Barclays is lowering its 2009 estimate for U.S. Internet ad revenue from $25.1 billion to $23.7 billion (up 2.3%) based on a decline of 1.2% in Display, 8.0% growth in Search, a 7.5% decline in Auctions and Other, and 1.0% growth in Lead Generation & E-mail. For 2010 they believe online advertising growth will reaccelerate to 5.7%, reaching $25.1 billion, based on 2.7% growth in Display, 10.0% in Search, a 1.0% decline in Auctions and Other, and 3.4% growth in Lead Generation and E-Mail. Despite these revisions, they believe the secular shift to online is in-tact and they expect growth to accelerate through 2011 as the Internet continues to capture a greater share of the advertising market. They are not making changes to company specific estimates for Google or Yahoo! as they already reflect overall industry expectations. By their estimates, Barclays thinks Internet ad market share will cross over and pass that of the newspapers in 2010 at 10.5% market share for Internet vs. 10.3% for newspapers.

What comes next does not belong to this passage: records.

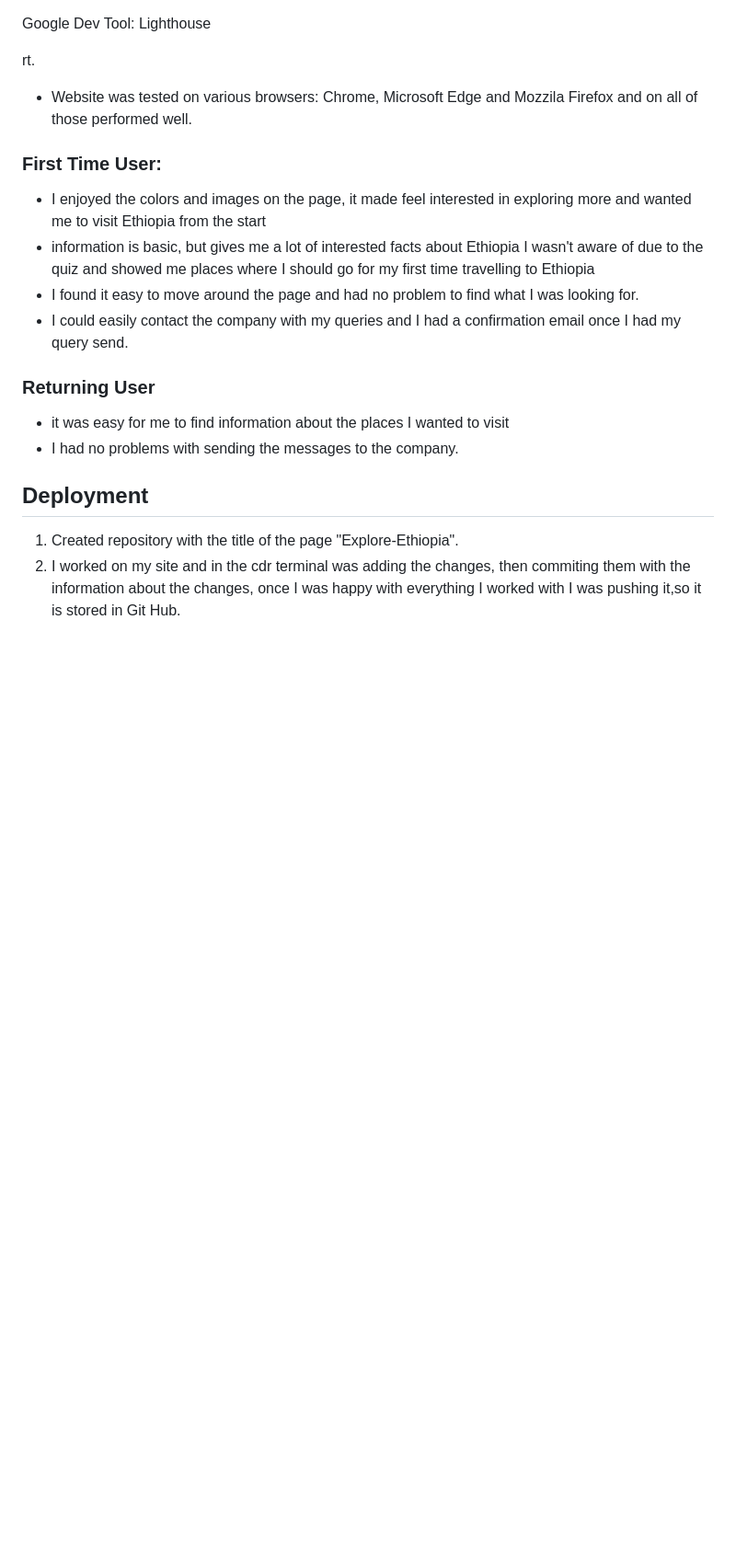
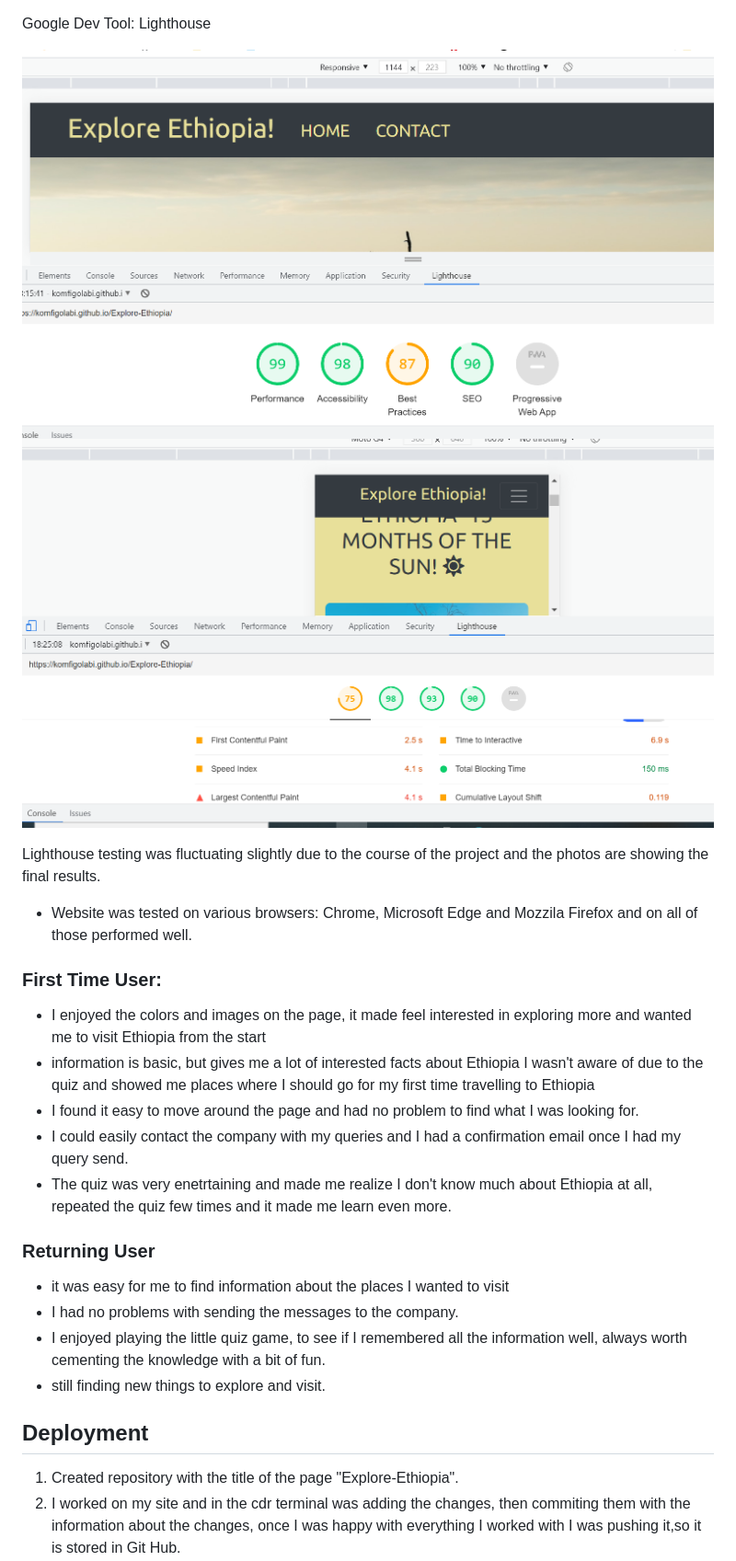
Before and after one commit to komfiGolabi/Explore-Ethiopia, a Markdown page: README.md, the part around one of its changes. Shown at 92% size. GitHub-like rendering; pictures changed too: assets/images/desktop-lighthouse.jpg (added), assets/images/mobile-desktop.jpg (added); blank space fills up the shorter version.

Commit message:
added images, that are used for a testing part of README file

```diff
--- a/README.md
+++ b/README.md
@@ -162,7 +189,10 @@ Logo and Icons used free icons from [Font Awesome](https://fontawesome.com/?from
 
 Google Dev Tool: Lighthouse
 
- rt.
+![Desktop Lighthouse Testing](assets/images/desktop-lighthouse.jpg)
+![Mobile Lighthouse Testing](assets/images/mobile-desktop.jpg)
+
+Lighthouse testing was fluctuating slightly due to the course of the project and the photos are showing the final results.
 
 
 * Website was tested on various browsers: Chrome, Microsoft Edge and Mozzila Firefox and on all of those performed well.
@@ -173,11 +203,14 @@ Google Dev Tool: Lighthouse
  * information is basic, but gives me a lot of interested facts about Ethiopia I wasn't aware of due to the quiz and showed me places where I should go for my first time travelling to Ethiopia
  * I found it easy to move around the page and had no problem to find what I was looking for.
  * I could easily contact the company with my queries and I had a confirmation email once I had my query send.
+ * The quiz was very enetrtaining and made me realize I don't know much about Ethiopia at all, repeated the quiz few times and it made me learn even more.
 
 
  ### Returning User
  * it was easy for me to find information about the places I wanted to visit
  * I had no problems with sending the messages to the company.
+ * I enjoyed playing the little quiz game, to see if I remembered all the information well, always worth cementing the knowledge with a bit of fun.
+ * still finding new things to explore and visit.
 
 
 
```
Also changed, not shown: other parts of README.md (+36 -9 lines), assets/images/form-jshint.jpg (added), assets/images/map-jshint.jpg (added), assets/images/quiz-jshint.jpg (added), 4 other files.
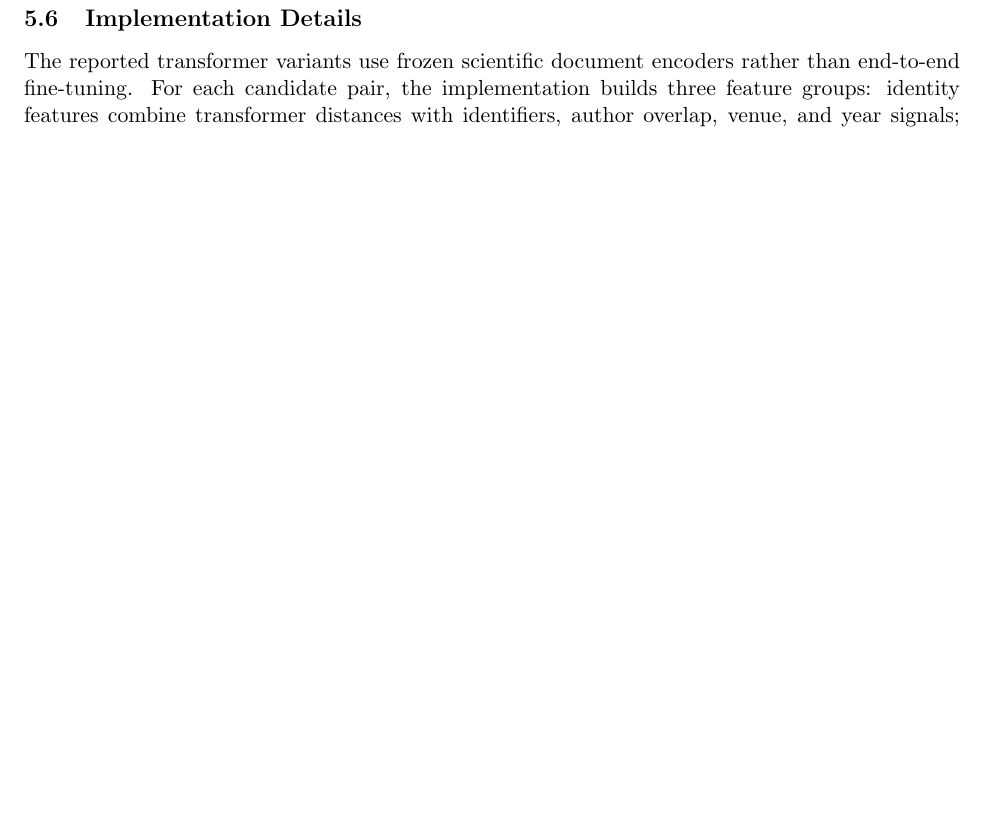
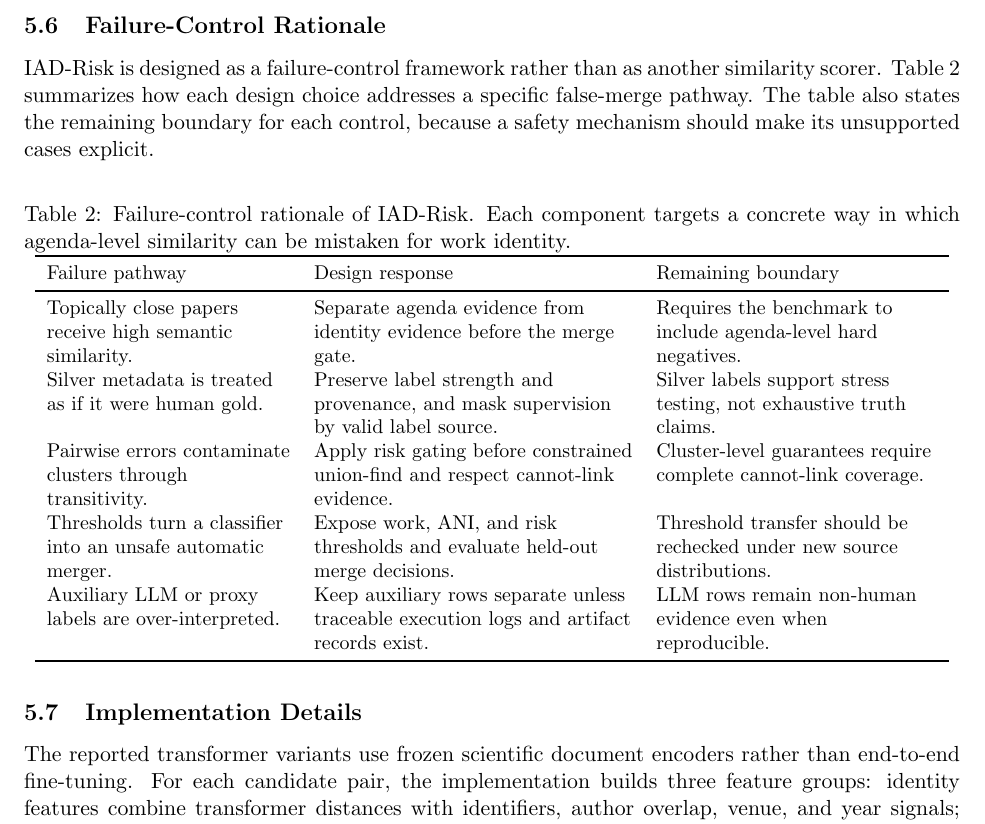
Before and after one commit to bujiuzhi/iad-sieve, a LaTeX paper (manuscript/main.tex): part of page 5 of 10, cut at the place of the change, the shorter picture padded with empty space. Compiled offline with pdfLaTeX.

Commit message:
补充主稿方法设计理由

```diff
--- a/manuscript/main.tex
+++ b/manuscript/main.tex
@@ -148,6 +148,28 @@ p_{\mathrm{risk}}<\tau_r,\quad
 \]
 This rule is deliberately selective. It can reject or defer high-risk pairs instead of forcing every semantically related pair into a binary match decision. The same decision interface also supports constrained union-find clustering, where cannot-link evidence prevents transitive false merges.
 
+\subsection{Failure-Control Rationale}
+
+IAD-Risk is designed as a failure-control framework rather than as another similarity scorer. Table~\ref{tab:failure-controls} summarizes how each design choice addresses a specific false-merge pathway. The table also states the remaining boundary for each control, because a safety mechanism should make its unsupported cases explicit.
+
+\begin{table}[H]
+\caption{Failure-control rationale of IAD-Risk. Each component targets a concrete way in which agenda-level similarity can be mistaken for work identity.}
+\label{tab:failure-controls}
+\centering
+\small
+\begin{tabular}{L{0.26\linewidth}L{0.34\linewidth}L{0.30\linewidth}}
+\toprule
+Failure pathway & Design response & Remaining boundary \\
+\midrule
+Topically close papers receive high semantic similarity. & Separate agenda evidence from identity evidence before the merge gate. & Requires the benchmark to include agenda-level hard negatives. \\
+Silver metadata is treated as if it were human gold. & Preserve label strength and provenance, and mask supervision by valid label source. & Silver labels support stress testing, not exhaustive truth claims. \\
+Pairwise errors contaminate clusters through transitivity. & Apply risk gating before constrained union-find and respect cannot-link evidence. & Cluster-level guarantees require complete cannot-link coverage. \\
+Thresholds turn a classifier into an unsafe automatic merger. & Expose work, ANI, and risk thresholds and evaluate held-out merge decisions. & Threshold transfer should be rechecked under new source distributions. \\
+Auxiliary LLM or proxy labels are over-interpreted. & Keep auxiliary rows separate unless traceable execution logs and artifact records exist. & LLM rows remain non-human evidence even when reproducible. \\
+\bottomrule
+\end{tabular}
+\end{table}
+
 \subsection{Implementation Details}
 
 The reported transformer variants use frozen scientific document encoders rather than end-to-end fine-tuning. For each candidate pair, the implementation builds three feature groups: identity features combine transformer distances with identifiers, author overlap, venue, and year signals; agenda features combine semantic similarity with topic and citation overlap; agenda-non-identity features add conflict indicators such as different identifiers and year conflict. The three relation heads are trained on the training split, and the merge policy exposes $\tau_w$, $\tau_a$, and $\tau_r$ as configurable thresholds. Unless a validation protocol overrides them, the implementation uses 0.5 for all three thresholds.
```
Also changed, not shown: 2 other files.
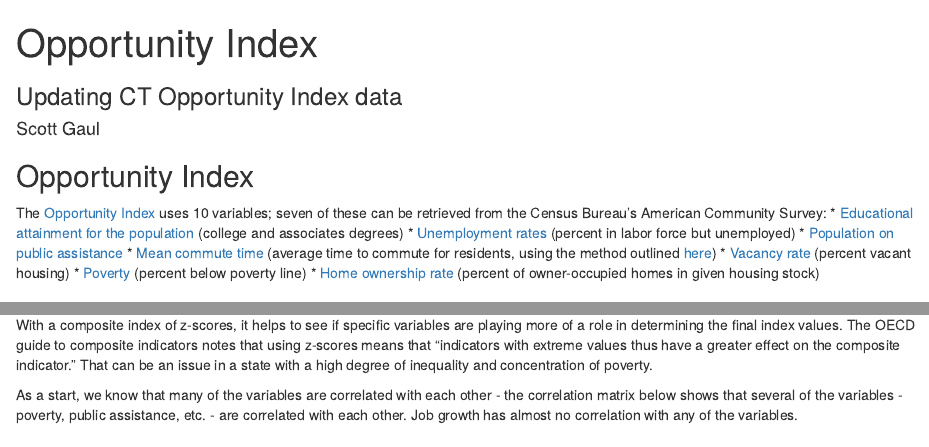
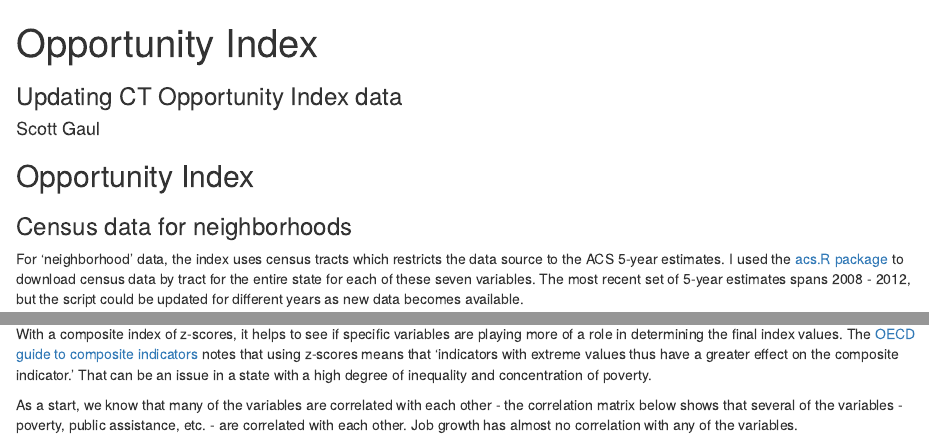
Before and after one commit to sgaul/opportunity, an R Markdown document (index.Rmd): the page in a window 1100 px wide, from its top, and a second part further down, joined at a grey line. Rendered offline with R 4.5, knitr and Pandoc, with nearby package versions; some code elsewhere in the file could not run offline.

Commit message:
remove one chunk

```diff
--- a/index.Rmd
+++ b/index.Rmd
@@ -13,14 +13,6 @@ markdown    : kramdown
 
 ## Opportunity Index
 
-The [Opportunity Index](http://kirwaninstitute.osu.edu/reports/2009/11_2009_CTOppMapping_FullReport.pdf) uses 10 variables; seven of these can be retrieved from the Census Bureau's American Community Survey:
-* [Educational attainment for the population](http://factfinder2.census.gov/faces/tableservices/jsf/pages/productview.xhtml?pid=ACS_11_5YR_B23006) (college and associates degrees)
-* [Unemployment rates](http://factfinder2.census.gov/faces/tableservices/jsf/pages/productview.xhtml?pid=ACS_12_5YR_B23025) (percent in labor force but unemployed)
-* [Population on public assistance](http://factfinder2.census.gov/faces/tableservices/jsf/pages/productview.xhtml?pid=ACS_11_5YR_B19058)
-* [Mean commute time](http://factfinder2.census.gov/faces/tableservices/jsf/pages/productview.xhtml?pid=ACS_12_5YR_B08135) (average time to commute for residents, using the method outlined [here](http://quickfacts.census.gov/qfd/meta/long_LFE305212.htm))
-* [Vacancy rate](http://factfinder2.census.gov/faces/tableservices/jsf/pages/productview.xhtml?pid=ACS_12_5YR_B25002) (percent vacant housing)
-* [Poverty](http://factfinder2.census.gov/faces/tableservices/jsf/pages/productview.xhtml?pid=ACS_12_5YR_B17017) (percent below poverty line)
-* [Home ownership rate](http://factfinder2.census.gov/faces/tableservices/jsf/pages/productview.xhtml?pid=ACS_12_5YR_B25008) (percent of owner-occupied homes in given housing stock)
 
 ### Census data for neighborhoods
 
@@ -302,7 +294,7 @@ Using quintiles means that roughly 20 percent of the population will always live
 
 ### What is driving the Opportunity Index?
 
-With a composite index of z-scores, it helps to see if specific variables are playing more of a role in determining the final index values. The OECD guide to composite indicators notes that using z-scores means that "indicators with extreme values thus have a greater effect on the composite indicator." That can be an issue in a state with a high degree of inequality and concentration of poverty.
+With a composite index of z-scores, it helps to see if specific variables are playing more of a role in determining the final index values. The [OECD guide to composite indicators](http://www.oecd.org/std/42495745.pdf) notes that using z-scores means that 'indicators with extreme values thus have a greater effect on the composite indicator.' That can be an issue in a state with a high degree of inequality and concentration of poverty.
 
 As a start, we know that many of the variables are correlated with each other - the correlation matrix below shows that several of the variables - poverty, public assistance, etc. - are correlated with each other. Job growth has almost no correlation with any of the variables.
 
```
Also changed, not shown: census.R (+11 -0 lines), index.html, index.md.
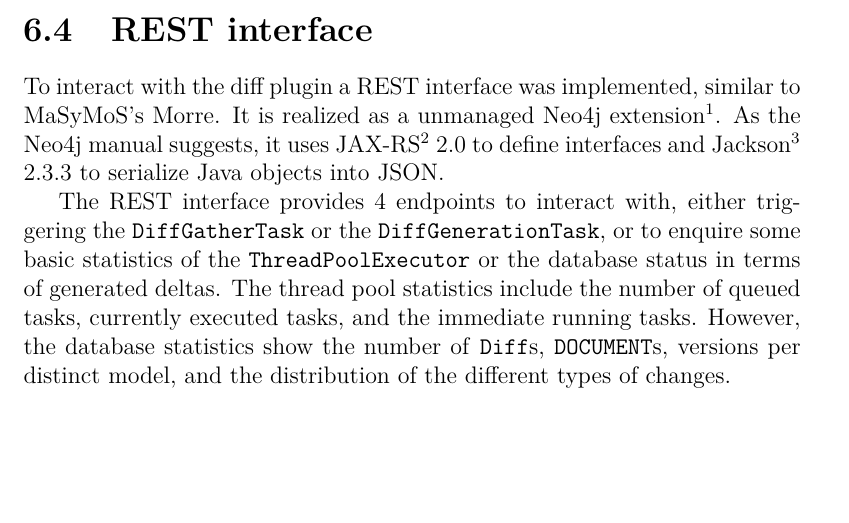
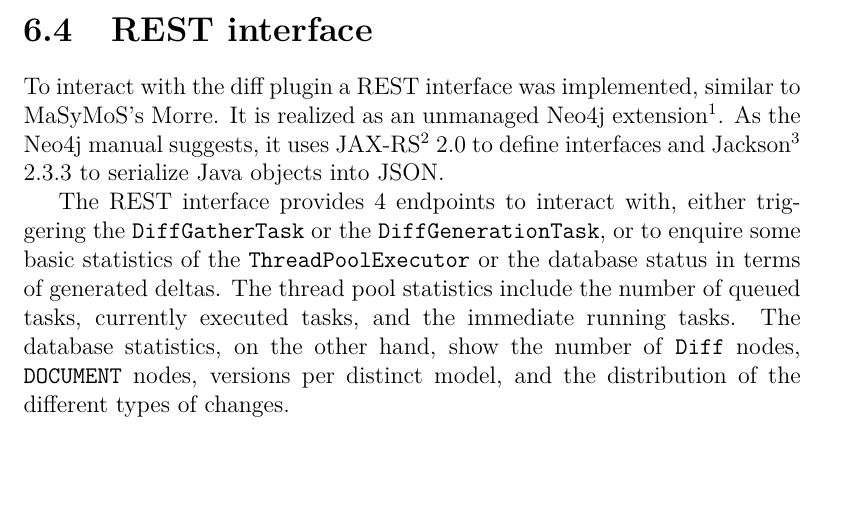
Before and after one commit to binfalse/bachelor-thesis, a LaTeX thesis (tex/ba-main.tex, which reads tex/implementation.tex): part of page 36 of 64, cut so that both start at the same text. Compiled offline with pdfLaTeX.

Commit message:
minor revision on impl chapter

```diff
--- a/tex/implementation.tex
+++ b/tex/implementation.tex
@@ -61,11 +61,11 @@
 \section{\rest interface}
 	\label{sec:impl:rest}
 
-	To interact with the diff plugin a \rest interface was implemented, similar to \masymos's \morre. It is realized as a unmanaged \neoj extension\footnote{\url{http://neo4j.com/docs/java-reference/current/\#server-unmanaged-extensions}}. As the \neoj manual suggests, it uses JAX-RS\footnote{\url{https://jax-rs-spec.java.net/}} 2.0 to define interfaces and Jackson\footnote{\url{http://wiki.fasterxml.com/JacksonHome}} 2.3.3 to serialize Java objects into \json.
+	To interact with the diff plugin a \rest interface was implemented, similar to \masymos's \morre. It is realized as an unmanaged \neoj extension\footnote{\url{http://neo4j.com/docs/java-reference/current/\#server-unmanaged-extensions}}. As the \neoj manual suggests, it uses JAX-RS\footnote{\url{https://jax-rs-spec.java.net/}} 2.0 to define interfaces and Jackson\footnote{\url{http://wiki.fasterxml.com/JacksonHome}} 2.3.3 to serialize Java objects into \json.
 
 	The \rest interface provides 4 endpoints to interact with, either triggering the \texttt{DiffGatherTask} or the \texttt{DiffGenerationTask}, or to enquire some basic statistics of the \texttt{ThreadPoolExecutor} or the database status in terms of generated deltas.
 	The thread pool statistics include the number of queued tasks, currently executed tasks, and the immediate running tasks.
-	However, the database statistics show the number of \texttt{Diff}s, \texttt{DOCUMENT}s, versions per distinct model, and the distribution of the different types of changes.
+	The database statistics, on the other hand, show the number of \texttt{Diff} nodes, \texttt{DOCUMENT} nodes, versions per distinct model, and the distribution of the different types of changes.
 
 	\begin{comment}
 	\begin{itemize}
```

They are also lowering their Broadcast Television Network advertising revenue estimates for 2009 and 2010 to down 17.5% and up 1.0%, respectively. Their previous estimate was for down 10.0% in 2009. They expect the national broadcast advertising marketplace will hold up better than local.
Barclay’s lowered their broadcast TV local and national spot estimates for 2009 and 2010 and now estimate a decline of 21.5% in 2009 and a decline of 3.2% in 2010. Previously, they anticipated a decline of 15.5% in 2009.
Cable Networks: they are lowering estimates for 2009 and 2010 Cable Networks advertising revenue to down 5.0% and up 2.0%, respectively, given the deteriorating consumer economy. Previously, they estimated revenue decline of 3.0% for 2009.
Radio: Barclay’s estimates radio ad revenue to decrease 15.1% overall in 2009, below their prior estimate of a 13.0% decline, and expect down 4.0% in 2010.
Yellow Pages: They have maintained expectations for 2009 at down 13.0%, and expect down 9.0% in 2010.
Newspapers: They’re maintaining their 2009 and 2010 newspaper advertising revenue forecast of down 21.0% and down 10.0%, respectively, vs. estimates in their recent February Newspaper Fact Book. Their 2009 estimate was down 17.0% and down 7.5% as of their U.S. ad forecast report in December. Specifically, in 2009, they estimate retail down 13.9%, national down 20.0%, and classified down 34.9% (help wanted down 52.5%, auto down 45.0%, and real estate down 35.7%). In 2010, they estimate retail down 7.5%, national down 8.5%, and classified down 17.5% (help wanted down 17.5%, auto down 17.5%, and real estate down 17.5%).
Outdoor: they are lowering estimates for 2009 and 2010 Outdoor advertising to decline 14.0% and remain flat, respectively. Previously, they predicted a decrease of 6.0% in 2009.
Direct Mail: Given mounting cyclical pressures, they are expecting direct mail to decline 10.0% in 2009 (vs. their prior down 8.5% estimate) and remain flat in 2010.
Magazines: Advertising revenue should decrease 20.0% in 2009 (vs. their prior down 15.0% estimate) and decline a further 10.0% in 2010.